      • With verbal abuse it’s not the words chosen, but the intention behind them that is violent and offensive. I could string together a litany of swear words after hitting my thumb with a hammer and do no harm, but the statement “you are useless and good for nothing” is full of harmless words that would hurt someone for sure. Don’t make liken swearing to verbal abuse. They are not inherently the same.

      • Both verbal abuse and cursing demonstrate the inherent power of words. A string of curse words DOES harm those both speaker and hearer. It shows what is in the heart of the speaker, which does not include respect for those who can hear or self control. If I let that be my go to exclamation for something like physical pain, then that habit will kick in for other things as well. And when it’s my kids irritating me past my limit, will I have fostered another habit in myself that I can turn to in a time of crisis? Because habit will take over whether I like it or not.

      • How? How does it harm anyone? Words only have the power WE give them. Who decided what words are bad and what words are good? How does it hurt someone or myself if I shout “shit” instead of “crap” or “pickle”? The intention is the energy that is carried, not the organization of sounds. The idea that someone decided that a word is a curse is RIDICULOUS. The only bad words I know of are ones intended to hurt.
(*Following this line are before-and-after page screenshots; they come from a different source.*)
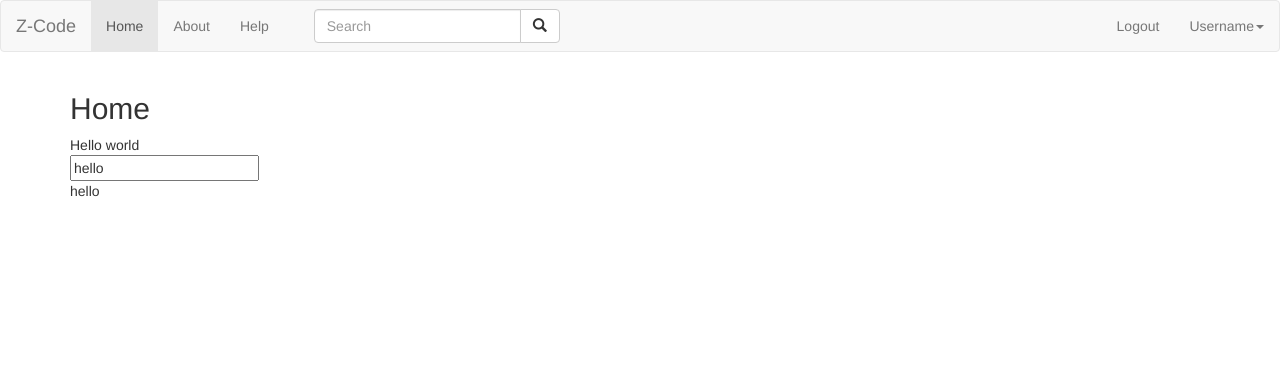
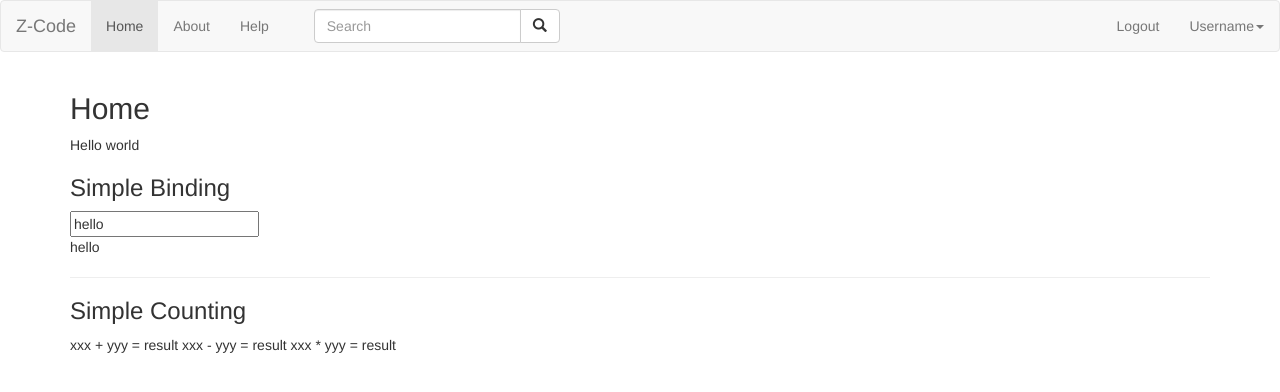
Before and after one commit to windupurnomo/mygit, a plain HTML site: page index.html in a window 1280 px wide. Drawn offline with nearby package versions, Linux system fonts and the light colour scheme.

Commit message:
tugas bikin hitungan sederhana

```diff
--- a/tpl/home.html
+++ b/tpl/home.html
@@ -1,5 +1,17 @@
-<h2>Home</h2>
-{{hello}}
-<p>
-<input ng-model="coba" type="text" name="coba"><br>
-<span>{{coba}}</span>
+<h2>Home</h2> {{hello}}
+
+<div>
+    <h3>Simple Binding</h3>
+    <input ng-model="coba" type="text" name="coba">
+    <br>
+    <span>{{coba}}</span>
+</div>
+
+<hr/>
+
+<div>
+	<h3>Simple Counting</h3>
+	xxx + yyy = result
+	xxx - yyy = result
+	xxx * yyy = result
+</div>
```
    • Yanniesaurus, you read my post the way I intended it to be – it’s about casual and occasional cussing which I consider not ideal but basically harmless. My swearing is never directed at my kids, and I swear less because of them. I am careful about what I say to my children generally and how I say it, because I believe wholeheartedly that words are powerful and can both heal and harm. But that’s not what I was thinking about when writing this post, so it’s interesting to see a deeper discussion about language with sourdoughkaty. Thank you both for commenting.

    • I’m a New Zealander and I also grew up with parents who swore. When I went away for University my language would improve while away but get worse when I went home for the holidays. Swearing was just part of everyday life so upset no one. But then again we swore at things and mistakes never at people, we were in big trouble if we called people names.
      Words only have the power that we give them.

Comments are closed.